Excerpts from a dataset
□ □ □

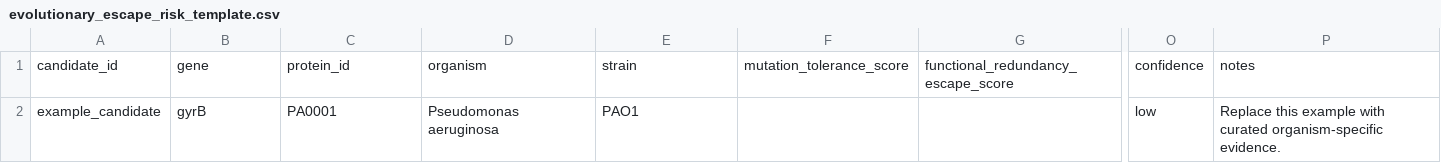
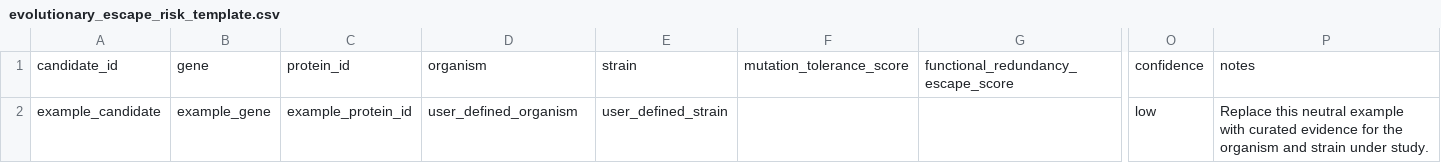
Before and after one commit to DANISRAELZ/NODOX, a CSV file: data_templates/evolutionary_escape_risk_template.csv, drawn as a sheet; only a part is shown, gaps mark what is left out; the diff names each change by its address in the sheet, - before the commit and + after, or states it on an @@ line.

```diff
--- a/data_templates/evolutionary_escape_risk_template.csv
+++ b/data_templates/evolutionary_escape_risk_template.csv
-B2: gyrB
+B2: example_gene
-C2: PA0001
+C2: example_protein_id
-D2: Pseudomonas aeruginosa
+D2: user_defined_organism
-E2: PAO1
+E2: user_defined_strain
-P2: Replace this example with curated organism-specific evidence.
+P2: Replace this neutral example with curated evidence for the organism and strain under study.
```
Also changed, not shown: data_templates/organism_profile_template.csv, 1 other file.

□ □ □

• **About this task**
Reproduce the records, all of them, word for word; omit the pictures.

• **Response to this exercise**
Before and after one commit to DANISRAELZ/NODOX, a CSV file: data_templates/evolutionary_escape_risk_template.csv, drawn as a sheet; only a part is shown, gaps mark what is left out; the diff names each change by its address in the sheet, - before the commit and + after, or states it on an @@ line.

```diff
--- a/data_templates/evolutionary_escape_risk_template.csv
+++ b/data_templates/evolutionary_escape_risk_template.csv
-B2: gyrB
+B2: example_gene
-C2: PA0001
+C2: example_protein_id
-D2: Pseudomonas aeruginosa
+D2: user_defined_organism
-E2: PAO1
+E2: user_defined_strain
-P2: Replace this example with curated organism-specific evidence.
+P2: Replace this neutral example with curated evidence for the organism and strain under study.
```
Also changed, not shown: data_templates/organism_profile_template.csv, 1 other file.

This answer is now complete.